__Requirement__:
Will you extract the entries word for word? Images should not appear in the copy.

######

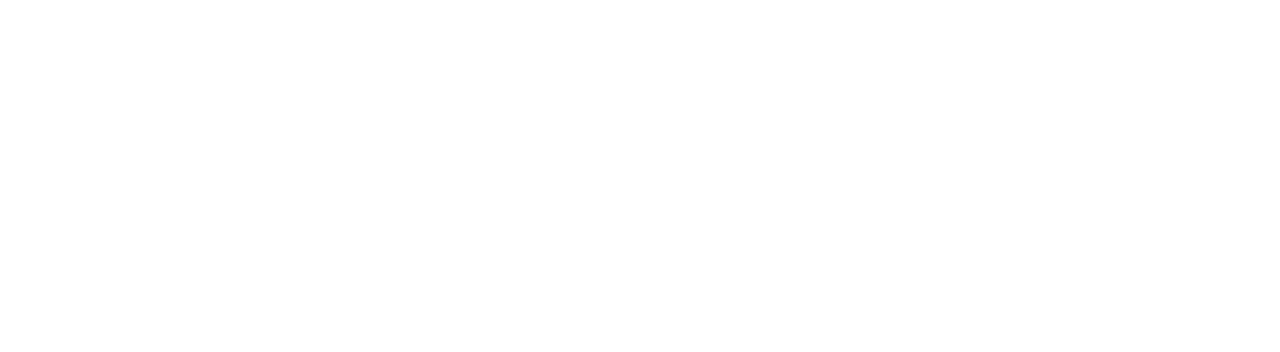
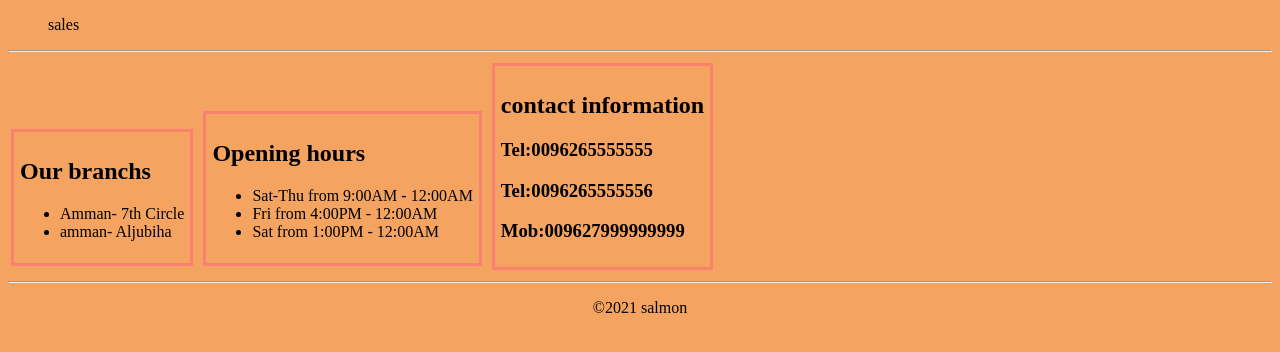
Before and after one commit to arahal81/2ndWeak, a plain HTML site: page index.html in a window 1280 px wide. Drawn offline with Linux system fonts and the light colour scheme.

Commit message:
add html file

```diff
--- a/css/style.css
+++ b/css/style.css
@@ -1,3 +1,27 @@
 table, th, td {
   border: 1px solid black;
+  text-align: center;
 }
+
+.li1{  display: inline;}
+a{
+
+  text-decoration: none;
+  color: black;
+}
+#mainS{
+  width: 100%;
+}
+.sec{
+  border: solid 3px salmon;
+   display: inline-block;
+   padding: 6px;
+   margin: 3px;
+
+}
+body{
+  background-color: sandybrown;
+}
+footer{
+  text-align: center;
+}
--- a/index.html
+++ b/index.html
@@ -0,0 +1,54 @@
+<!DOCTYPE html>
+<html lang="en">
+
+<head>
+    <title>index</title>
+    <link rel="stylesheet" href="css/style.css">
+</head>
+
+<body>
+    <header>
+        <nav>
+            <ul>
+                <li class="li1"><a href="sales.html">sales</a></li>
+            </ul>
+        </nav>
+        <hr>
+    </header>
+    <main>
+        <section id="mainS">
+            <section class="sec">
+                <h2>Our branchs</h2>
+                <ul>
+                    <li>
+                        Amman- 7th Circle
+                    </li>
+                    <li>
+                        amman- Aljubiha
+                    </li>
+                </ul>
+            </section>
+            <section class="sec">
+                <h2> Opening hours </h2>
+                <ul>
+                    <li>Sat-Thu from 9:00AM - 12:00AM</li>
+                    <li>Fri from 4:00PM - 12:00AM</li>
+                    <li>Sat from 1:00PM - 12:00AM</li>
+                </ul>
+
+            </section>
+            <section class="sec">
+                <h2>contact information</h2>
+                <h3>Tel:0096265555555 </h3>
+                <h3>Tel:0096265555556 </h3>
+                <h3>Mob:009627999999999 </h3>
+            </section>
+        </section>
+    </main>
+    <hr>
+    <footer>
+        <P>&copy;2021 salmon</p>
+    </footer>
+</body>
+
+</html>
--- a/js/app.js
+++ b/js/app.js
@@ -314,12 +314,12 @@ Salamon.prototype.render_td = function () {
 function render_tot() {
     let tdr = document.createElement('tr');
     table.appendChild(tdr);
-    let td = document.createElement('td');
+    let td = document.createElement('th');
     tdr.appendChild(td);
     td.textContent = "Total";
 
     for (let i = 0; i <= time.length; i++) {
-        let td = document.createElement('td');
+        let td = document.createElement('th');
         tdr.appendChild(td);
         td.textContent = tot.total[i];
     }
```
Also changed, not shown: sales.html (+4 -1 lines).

######

__Expected output__:
Before and after one commit to arahal81/2ndWeak, a plain HTML site: page index.html in a window 1280 px wide. Drawn offline with Linux system fonts and the light colour scheme.

Commit message:
add html file

```diff
--- a/css/style.css
+++ b/css/style.css
@@ -1,3 +1,27 @@
 table, th, td {
   border: 1px solid black;
+  text-align: center;
 }
+
+.li1{  display: inline;}
+a{
+
+  text-decoration: none;
+  color: black;
+}
+#mainS{
+  width: 100%;
+}
+.sec{
+  border: solid 3px salmon;
+   display: inline-block;
+   padding: 6px;
+   margin: 3px;
+
+}
+body{
+  background-color: sandybrown;
+}
+footer{
+  text-align: center;
+}
--- a/index.html
+++ b/index.html
@@ -0,0 +1,54 @@
+<!DOCTYPE html>
+<html lang="en">
+
+<head>
+    <title>index</title>
+    <link rel="stylesheet" href="css/style.css">
+</head>
+
+<body>
+    <header>
+        <nav>
+            <ul>
+                <li class="li1"><a href="sales.html">sales</a></li>
+            </ul>
+        </nav>
+        <hr>
+    </header>
+    <main>
+        <section id="mainS">
+            <section class="sec">
+                <h2>Our branchs</h2>
+                <ul>
+                    <li>
+                        Amman- 7th Circle
+                    </li>
+                    <li>
+                        amman- Aljubiha
+                    </li>
+                </ul>
+            </section>
+            <section class="sec">
+                <h2> Opening hours </h2>
+                <ul>
+                    <li>Sat-Thu from 9:00AM - 12:00AM</li>
+                    <li>Fri from 4:00PM - 12:00AM</li>
+                    <li>Sat from 1:00PM - 12:00AM</li>
+                </ul>
+
+            </section>
+            <section class="sec">
+                <h2>contact information</h2>
+                <h3>Tel:0096265555555 </h3>
+                <h3>Tel:0096265555556 </h3>
+                <h3>Mob:009627999999999 </h3>
+            </section>
+        </section>
+    </main>
+    <hr>
+    <footer>
+        <P>&copy;2021 salmon</p>
+    </footer>
+</body>
+
+</html>
--- a/js/app.js
+++ b/js/app.js
@@ -314,12 +314,12 @@ Salamon.prototype.render_td = function () {
 function render_tot() {
     let tdr = document.createElement('tr');
     table.appendChild(tdr);
-    let td = document.createElement('td');
+    let td = document.createElement('th');
     tdr.appendChild(td);
     td.textContent = "Total";
 
     for (let i = 0; i <= time.length; i++) {
-        let td = document.createElement('td');
+        let td = document.createElement('th');
         tdr.appendChild(td);
         td.textContent = tot.total[i];
     }
```
Also changed, not shown: sales.html (+4 -1 lines).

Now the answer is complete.